> **Task instructions**: How many of the lines below hold the string "Honesty"? Say only the number.

###

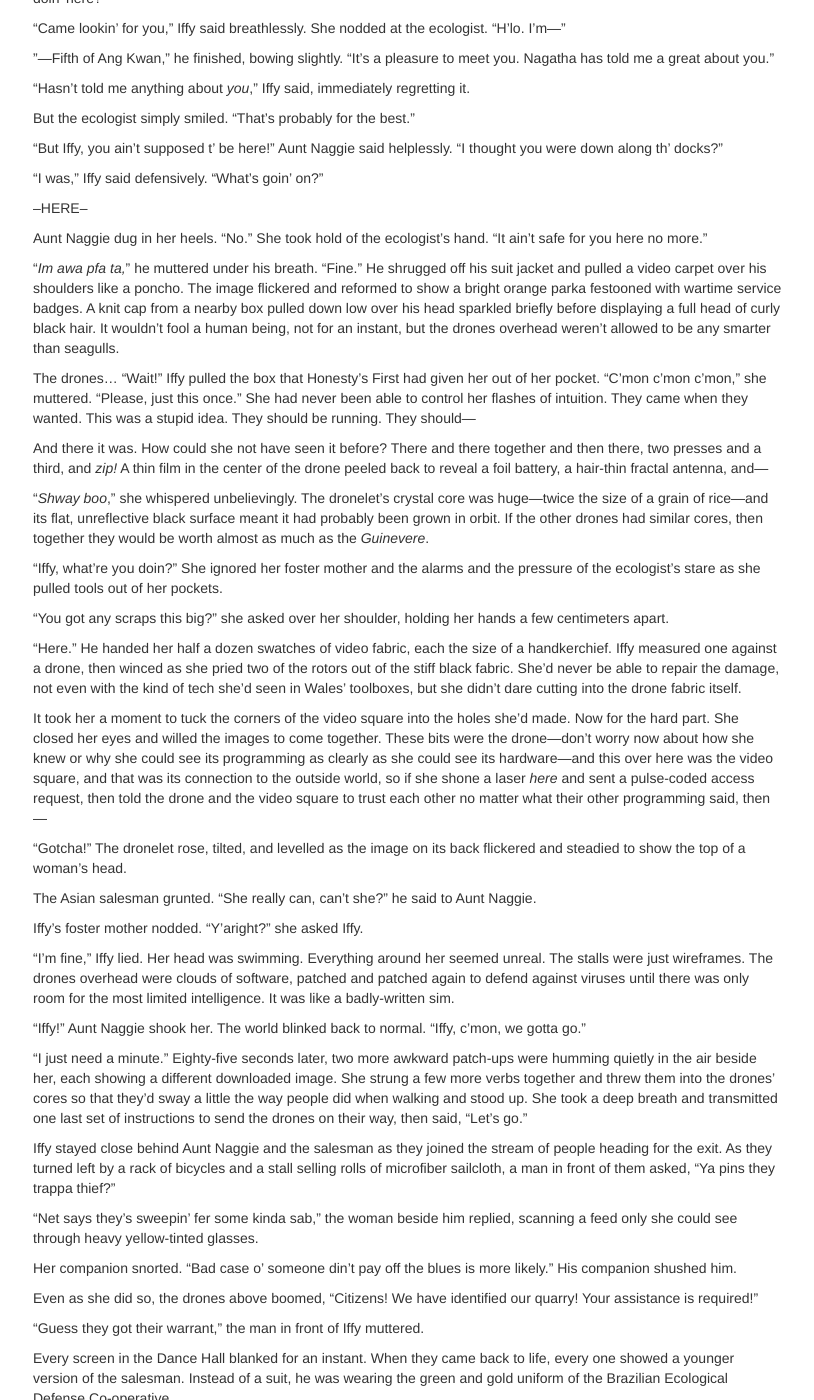
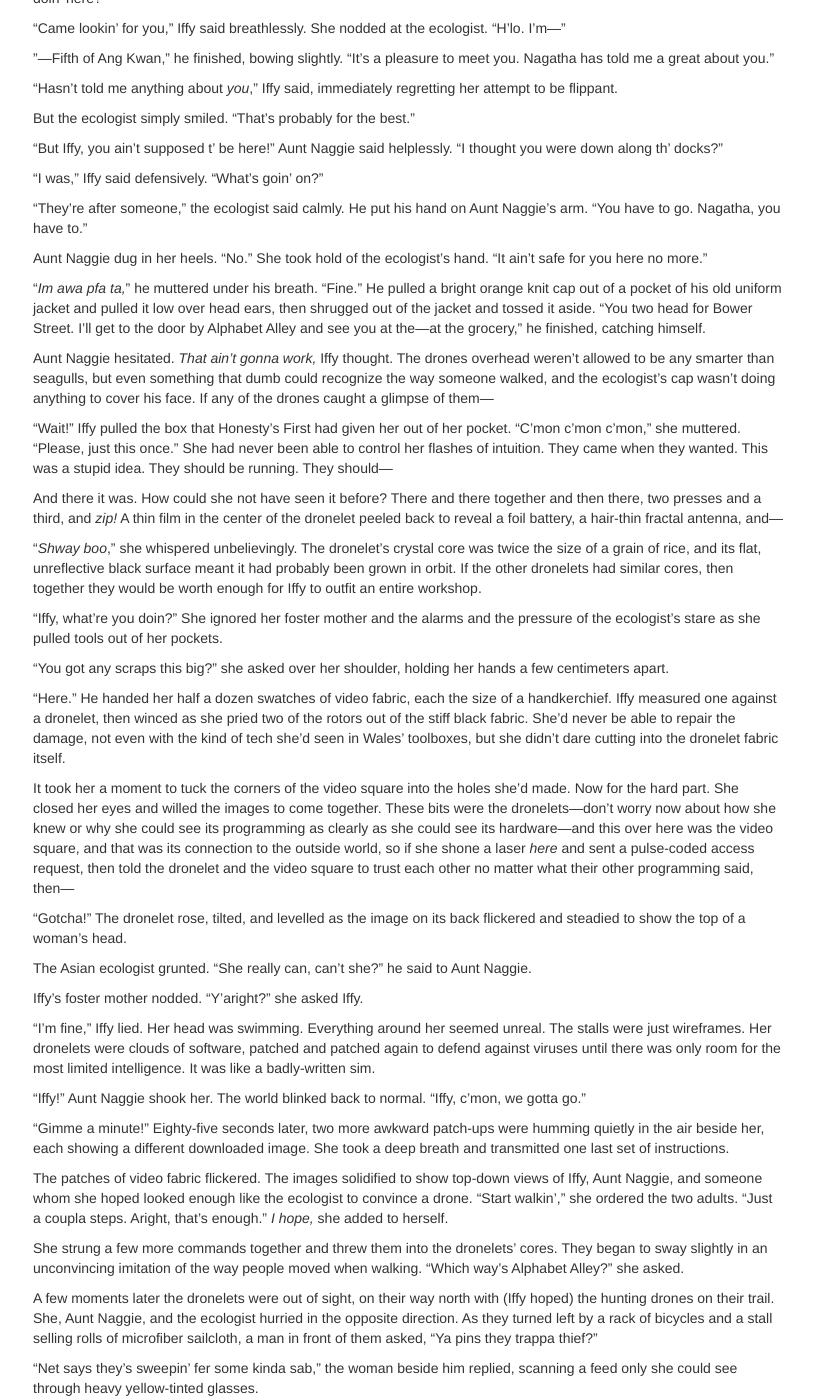
Before and after one commit to gvwilson/sensibleadventures, a Jekyll site: the page built from nardica/nardica.md, in a window 1280 px wide and 1400 px high, scrolled down 43305 px. Shown: the whole window, without its empty margins (37-851 px from the left). Built offline with Jekyll 4.4.1, drawn with Linux system fonts in a browser that asks for light colours; nearby versions of some CDN libraries; library files that are not in the unit come from our copies; some of the changed text lies outside the part shown.

Commit message:
nardica.md 41405 26.4% +404

```diff
--- a/nardica/nardica.md
+++ b/nardica/nardica.md
@@ -3146,16 +3146,16 @@
 The box she passed to Iffy opened to reveal squares woven from fractal carbon
 fiber, each the size of her nature book and as thin as half a dozen pages
 together.  It took her a second to realize that the little grommets patterned
-across the squares were rotors, and that the squares were some kind of flexible
-drone.  She turned one over in her hands.  "Dunno," she admitted.  "How d'you
+across the squares were rotors, and that each square was some kind of flexible
+dronelet.  She turned one over in her hands.  "Dunno," she admitted.  "How d'you
 switch it on?"
 
 "No idea," Honesty's First said cheerfully.  "Best guess is they was fer some
 kinda game."
 
-"Shaw," her Second said, looking up from the machine she had probably spent the
-last three weeks trying to reassemble.  "They's too fine jarra game.  I's fer
-they bin up some kinda survey mappin'."
+"Shaw," her Second said, looking up from the machine she had spent the last
+three days trying to clean and reassemble.  "They's too fine jarra game.  I's
+fer they bin up some kinda survey mappin'."
 
 "Mebbe," Honesty's First admitted.  Casually, looking past Iffy rather than at
 her, she asked, "You ain't got fra yer...notions?"
@@ -3167,12 +3167,12 @@
 part ways now."  So Iffy had forgiven her, secretly relieved that her best and
 only friend knew she was different but didn't seem to care.
 
-When Iffy handed back the box of squares, Honesty's First waved her away.  "Not
-much use t'us if we can't turn 'em on," she said, though Iffy knew the little
-rotors would be worth a week's grocery bill if they were pried out and sold as
-parts.  "If anythin' comes t' mind, you come by an' gi's a scutch, aright?  An'
-even if nothin' does, we's alluz happy t'have one more fer dinner or a
-sleepover."  She winked broadly.
+When Iffy handed back the box of dronelets, Honesty's First waved her away.
+"Not much use t'us if we can't turn 'em on," she said, though Iffy knew the
+little rotors would be worth a meal if they were pried out and sold as parts.
+"If anythin' comes t' mind, you come by an' gi's a scutch, aright?  An' even if
+nothin' does, we's alluz happy t'have one more fer dinner or a sleepover."  She
+winked broadly.
 
 "Thanks," Iffy mumbled.  Her upbringing had taught her how to rig sails in heavy
 weather and mend engines older than her foster parents, but not what to do when
@@ -3310,7 +3310,8 @@
 "---Fifth of Ang Kwan," he finished, bowing slightly.  "It's a pleasure to meet
 you.  Nagatha has told me a great about you."
 
-"Hasn't told me anything about *you*," Iffy said, immediately regretting it.
+"Hasn't told me anything about *you*," Iffy said, immediately regretting her
+attempt to be flippant.
 
 But the ecologist simply smiled.  "That's probably for the best."
 
@@ -3319,35 +3320,39 @@
 
 "I was," Iffy said defensively.  "What's goin' on?"
 
---HERE--
+"They're after someone," the ecologist said calmly.  He put his hand on Aunt
+Naggie's arm.  "You have to go.  Nagatha, you have to."
 
 Aunt Naggie dug in her heels.  "No."  She took hold of the ecologist's hand.
 "It ain't safe for you here no more."
 
-"*Im awa pfa ta,*" he muttered under his breath.  "Fine."  He shrugged off his
-suit jacket and pulled a video carpet over his shoulders like a poncho.  The
-image flickered and reformed to show a bright orange parka festooned with
-wartime service badges.  A knit cap from a nearby box pulled down low over his
-head sparkled briefly before displaying a full head of curly black hair.  It
-wouldn't fool a human being, not for an instant, but the drones overhead weren't
-allowed to be any smarter than seagulls.
-
-The drones...  "Wait!"  Iffy pulled the box that Honesty's First had given her
-out of her pocket.  "C'mon c'mon c'mon," she muttered.  "Please, just this
-once."  She had never been able to control her flashes of intuition.  They came
-when they wanted.  This was a stupid idea.  They should be running.  They
-should---
+"*Im awa pfa ta,*" he muttered under his breath.  "Fine."  He pulled a bright
+orange knit cap out of a pocket of his old uniform jacket and pulled it low over
+head ears, then shrugged out of the jacket and tossed it aside.  "You two head
+for Bower Street.  I'll get to the door by Alphabet Alley and see you at
+the---at the grocery," he finished, catching himself.
+
+Aunt Naggie hesitated.  *That ain't gonna work,* Iffy thought.  The drones
+overhead weren't allowed to be any smarter than seagulls, but even something
+that dumb could recognize the way someone walked, and the ecologist's cap wasn't
+doing anything to cover his face.  If any of the drones caught a glimpse of
+them---
+
+"Wait!"  Iffy pulled the box that Honesty's First had given her out of her
+pocket.  "C'mon c'mon c'mon," she muttered.  "Please, just this once."  She had
+never been able to control her flashes of intuition.  They came when they
+wanted.  This was a stupid idea.  They should be running.  They should---
 
 And there it was.  How could she not have seen it before?  There and there
 together and then there, two presses and a third, and *zip!* A thin film in the
-center of the drone peeled back to reveal a foil battery, a hair-thin fractal
+center of the dronelet peeled back to reveal a foil battery, a hair-thin fractal
 antenna, and---
 
 "*Shway boo*," she whispered unbelievingly.  The dronelet's crystal core was
-huge---twice the size of a grain of rice---and its flat, unreflective black
-surface meant it had probably been grown in orbit.  If the other drones had
-similar cores, then together they would be worth almost as much as the
-*Guinevere*.
+twice the size of a grain of rice, and its flat, unreflective black surface
+meant it had probably been grown in orbit.  If the other dronelets had similar
+cores, then together they would be worth enough for Iffy to outfit an entire
+workshop.
 
 "Iffy, what're you doin?"  She ignored her foster mother and the alarms and the
 pressure of the ecologist's stare as she pulled tools out of her pockets.
@@ -3356,47 +3361,54 @@
 few centimeters apart.
 
 "Here."  He handed her half a dozen swatches of video fabric, each the size of a
-handkerchief.  Iffy measured one against a drone, then winced as she pried two
-of the rotors out of the stiff black fabric.  She'd never be able to repair the
-damage, not even with the kind of tech she'd seen in Wales' toolboxes, but she
-didn't dare cutting into the drone fabric itself.
+handkerchief.  Iffy measured one against a dronelet, then winced as she pried
+two of the rotors out of the stiff black fabric.  She'd never be able to repair
+the damage, not even with the kind of tech she'd seen in Wales' toolboxes, but
+she didn't dare cutting into the dronelet fabric itself.
 
 It took her a moment to tuck the corners of the video square into the holes
 she'd made.  Now for the hard part.  She closed her eyes and willed the images
-to come together.  These bits were the drone---don't worry now about how she
+to come together.  These bits were the dronelets---don't worry now about how she
 knew or why she could see its programming as clearly as she could see its
 hardware---and this over here was the video square, and that was its connection
 to the outside world, so if she shone a laser *here* and sent a pulse-coded
-access request, then told the drone and the video square to trust each other no
-matter what their other programming said, then---
+access request, then told the dronelet and the video square to trust each other
+no matter what their other programming said, then---
 
 "Gotcha!"  The dronelet rose, tilted, and levelled as the image on its back
 flickered and steadied to show the top of a woman's head.
 
-The Asian salesman grunted.  "She really can, can't she?" he said to Aunt
+The Asian ecologist grunted.  "She really can, can't she?" he said to Aunt
 Naggie.
 
 Iffy's foster mother nodded.  "Y'aright?"  she asked Iffy.
 
 "I'm fine," Iffy lied.  Her head was swimming.  Everything around her seemed
-unreal.  The stalls were just wireframes.  The drones overhead were clouds of
+unreal.  The stalls were just wireframes.  Her dronelets were clouds of
 software, patched and patched again to defend against viruses until there was
 only room for the most limited intelligence.  It was like a badly-written sim.
 
 "Iffy!"  Aunt Naggie shook her.  The world blinked back to normal.  "Iffy,
 c'mon, we gotta go."
 
-"I just need a minute."  Eighty-five seconds later, two more awkward patch-ups
-were humming quietly in the air beside her, each showing a different downloaded
-image.  She strung a few more verbs together and threw them into the drones'
-cores so that they'd sway a little the way people did when walking and stood up.
-She took a deep breath and transmitted one last set of instructions to send the
-drones on their way, then said, "Let's go."
-
-Iffy stayed close behind Aunt Naggie and the salesman as they joined the stream
-of people heading for the exit.  As they turned left by a rack of bicycles and a
-stall selling rolls of microfiber sailcloth, a man in front of them asked, "Ya
-pins they trappa thief?"
+"Gimme a minute!"  Eighty-five seconds later, two more awkward patch-ups were
+humming quietly in the air beside her, each showing a different downloaded
+image.  She took a deep breath and transmitted one last set of instructions.
+
+The patches of video fabric flickered.  The images solidified to show top-down
+views of Iffy, Aunt Naggie, and someone whom she hoped looked enough like the
+ecologist to convince a drone.  "Start walkin'," she ordered the two adults.
+"Just a coupla steps.  Aright, that's enough."  *I hope,* she added to herself.
+
+She strung a few more commands together and threw them into the dronelets'
+cores.  They began to sway slightly in an unconvincing imitation of the way
+people moved when walking.  "Which way's Alphabet Alley?" she asked.
+
+A few moments later the dronelets were out of sight, on their way north with
+(Iffy hoped) the hunting drones on their trail.  She, Aunt Naggie, and the
+ecologist hurried in the opposite direction.  As they turned left by a rack of
+bicycles and a stall selling rolls of microfiber sailcloth, a man in front of
+them asked, "Ya pins they trappa thief?"
 
 "Net says they's sweepin' fer some kinda sab," the woman beside him replied,
 scanning a feed only she could see through heavy yellow-tinted glasses.
@@ -3404,50 +3416,52 @@
 Her companion snorted.  "Bad case o' someone din't pay off the blues is more
 likely."  His companion shushed him.
 
-Even as she did so, the drones above boomed, "Citizens!  We have identified our
-quarry!  Your assistance is required!"
+Even as she did so, the drones above boomed, "Citizens!  We require your
+assistance!  Please remain calm, and remember, Volkov's makes it vetter!"
 
 "Guess they got their warrant," the man in front of Iffy muttered.
 
 Every screen in the Dance Hall blanked for an instant.  When they came back to
-life, every one showed a younger version of the salesman.  Instead of a suit, he
-was wearing the green and gold uniform of the Brazilian Ecological Defense
-Co-operative.
+life, every one showed a younger version of the ecologist.  Instead of a suit,
+he was wearing the green and gold uniform of the Brazilian Defense Co-operative.
 
 "You're a Zillion?"  Iffy gasped.
 
-The salesman pulled his arm out of Aunt Naggie's.  "Keep walking," he ordered.
-Without waiting for a reply he turned right toward a stall selling animated toys
-and compact ship-board cooking equipment.
+The ecologist pulled his arm out of Aunt Naggie's.  "Keep walking," he ordered,
+yanking the orange knit cap off his head.  Without waiting for a reply he turned
+right toward a stall selling animated toys and compact ship-board cooking
+equipment.
 
 A pair of Marines stepped out from behind it.  One raised a shock stick as the
 other levelled a tangle gun.  "Citizen! Halt!" they said in unison.
 
-The salesman threw himself to the side.  Whatever had thrown sparkled in the air
-before blossoming into a galaxy of green-blue stars.  The Marine's tangle gun
-burped a web of sticky plastic microfibers.  Iffy shrieked.  The shot went wide,
-the gun's auto-sight dazzled by the salesman's counter-measures.  The couple in
-front of Iffy and Aunt Naggie fell heavily to the ground, shouting and
-struggling as the tangle net tightened around them.
-
-The salesman vaulted over a counter-top, knocked a wok full of steaming noodles
-aside, and pulled up short as another pair of Marines clanked around the corner
-to block his way.
+The ecologist threw himself to the side, tossing his cap into the air.  It
+exploded in a dazzling cloud of orange stars just as the Marine's tangle gun
+burped a web of sticky plastic microfibers.  People shrieked.  The shot went
+wide, the gun's auto-sight dazzled by the ecologist's counter-measures.
+
+The couple in front of Iffy and Aunt Naggie fell heavily to the ground, shouting
+and struggling as the tangle net tightened around them.  The ecologist vaulted
+over a counter-top, knocked a wok full of steaming noodles aside, and pulled up
+short as another pair of Marines clanked around the corner to block his way.
 
 "Iffy, c'mon, we gotta go!"  Aunt Naggie tugged her arm.
 
-Iffy shook her off.  There!  Her three drones zipped through the air straight
-for the Marines.  They spun around, their inducted reflexes pulling their
-weapons up in the face of an unknown new threat just long enough for the
-salesman to look wildly around for another way out.
-
-But there wasn't one.  Three---no, four---drones were now circling overhead.
-The first Marine had reloaded his tangle gun and was lining up for a shot.
-
-The salesman turned to face Aunt Naggie.  "Start where you are," he said.  "Use
-what you have, help who you can."  He raised a hand into the air, clenched it to
-make a fist, and pressed it against his temple.  As Aunt Naggie shrieked "no!"
-his head snapped back and he slumped to the ground.
+Iffy shook her off, tapping frantically at her keypad.  There!  Her three
+dronelets zipped through the air straight for the Marines.  They spun around,
+their inducted reflexes pulling their weapons up in the face of an unknown new
+threat just long enough for the ecologist to look wildly around for another way
+out.
+
+But there wasn't one.  Two---no, three---of the Marines' drones were buzzing
+overhead.  The first Marine chambered another stubby round in his tangle gun and
+raised it.
+
+The ecologist turned to face Aunt Naggie.  "Start where you are," he said.  "Use
+what you have, help who you can."  He clenched his hand to make a fist and
+pressed it against his temple.  As Aunt Naggie shrieked "no!" the lights around
+them flickered.  The ecologist's head snapped back and he collapsed like a
+puppet whose strings had been cut.
 
 Iffy gaped in disbelief.  He had brainwiped himself!  Spies and disappointed
 lovers did it in sims, but---but this was real life!  People didn't scramble
@@ -3460,13 +3474,27 @@
 "I can't..."  Shock and disbelief mingled on her face.  "I can't just *leave*
 him."
 
-"Auntie, we gotta."  Iffy took one of the shopping bags from her foster mother's
-slack grip and pulled her into motion.
-
-Somehow they made it to the doors and out onto the street.  "C'mon, let's get
-home," Iffy said.  Aunt Naggie nodded without speaking.  They turned a corner,
-then another, and then Aunt Naggie pulled up short.  "I'm sorry, sweetie," she
-said, wiping her eyes.  "I'm sorry."
+"Auntie, we gotta."  Iffy tapped out a few commands, then took one of the
+shopping bags from her foster mother's slack grip and pulled her into motion.
+
+They wove through the crowd, trying to hurry without looking like they were
+hurrying.  Every time someone bumped into them, Iffy was sure the next thing she
+would feel would be a hand coming down on her shoulder, and that the next thing
+she would hear would be a stern voice asking her where she thought she was
+going.
+
+But somehow they made it to the doors.  Iffy pulled her foster mother to the
+side and sent one final command.  The three dronelets appeared and settled onto
+a stayline like tea towels hung out to dry.  Iffy tore off the video fabric and
+put the dronelets back in their box.  "C'mon," she told Aunt Naggie.
+
+They joined the muttering throng pushing through the door and were suddenly out
+on the street, blinking in the cold, hard light.  "C'mon," Iffy said again.
+"Let's get home."
+
+Aunt Naggie nodded without speaking.  They turned a corner, then another, and
+then Aunt Naggie pulled up short.  "I'm sorry, sweetie," she said, wiping her
+eyes.  "I'm sorry."
 
 "No worries," Iffy said awkwardly, not knowing whether to hug her aunt or not.
 A passerby slowed, hesitated, and hurried on her way as Iffy glared at her.
@@ -4291,11 +4319,12 @@
 
 Nothing was left of the gray tent the Marines had set up at the *Guinevere*'s
 stern except a few smoldering tatters of canvas.  Their plasma gun was a
-gleaming headless mantis surrounded by heavy cubical capacitors.  It snapped
-this way and that as its little core searched for targets to destroy.  The two
-Marines guarding it moved with the same unnatural insect jerkiness, firing
-occasionally when the even smaller cores built into their exoskeletons
-calculated that they had at least some chance of hitting something.
+gleaming headless mantis surrounded by stacks of cubical capacitors clicked
+together like children's toys.  It snapped this way and that as its little core
+searched for targets to destroy.  The two Marines guarding it moved with the
+same unnatural insect jerkiness, firing occasionally when the even smaller cores
+built into their exoskeletons calculated that they had at least some chance of
+hitting something.
 
 "Citizen!  Seek shelter!" one of them bellowed, his voice amplified by his
 helmet.
@@ -4311,9 +4340,28 @@
 close and dropped to the deck, sheltering her with his body as something hauled
 itself over the stern railing.
 
-"N-n-no need for p-p-panic, citizen."  The Marine hauled herself onto the ship,
-icy water gushing out between the gaps between the armor plates of her
-exoskeleton.  Her visor snapped up.  It was Honesty!
-
-She looked blankly at Iffy and Wales, then at the two Marines beside the plasma
-gun.  "I require medical assistance," she said calmly, and then topped over.
+"N-n-no need for p-p-panic, citizen."  The Marine hauled herself onto the ship.
+Icy water gushed out between the gaps between the armor plates of her
+exoskeleton.
+
+Her visor snapped up.  Honesty looked blankly at Iffy and Wales, then at the two
+Marines beside the plasma gun.  "I require medical assistance," she said calmly,
+and toppled over in a pool of seawater and blood.
+
+"Honesty!" Iffy scrambled across the deck to her friend.  "Honesty, wake up!
+Please, please, wake up!"
+
+Strong hands pulled her away.  "No!" she screamed, wrestling futilely to free
+herself from Wales' grip.
+
+"Let them help her!" he yelled in her ear as one of the Marines crouched beside
+Honesty and began unlocking her armor.
+
+The plasma gun spun and flared again, sending another drone tumbling into the
+sea.  There were too many of them, Iffy realized as two more whined overhead.
+The drones, the jellyfish bombs: they didn't stand a chance unless---
+
+"Let go of me!" she yelled at Wales.  "I have to get to my cabin!"
+
+He hesitated a moment, then released his grip.  She twisted past him and
+sprinted toward the bow.
```
Also changed, not shown: other parts of nardica/nardica.md (+6 -6 lines).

###

> **Response area**: 10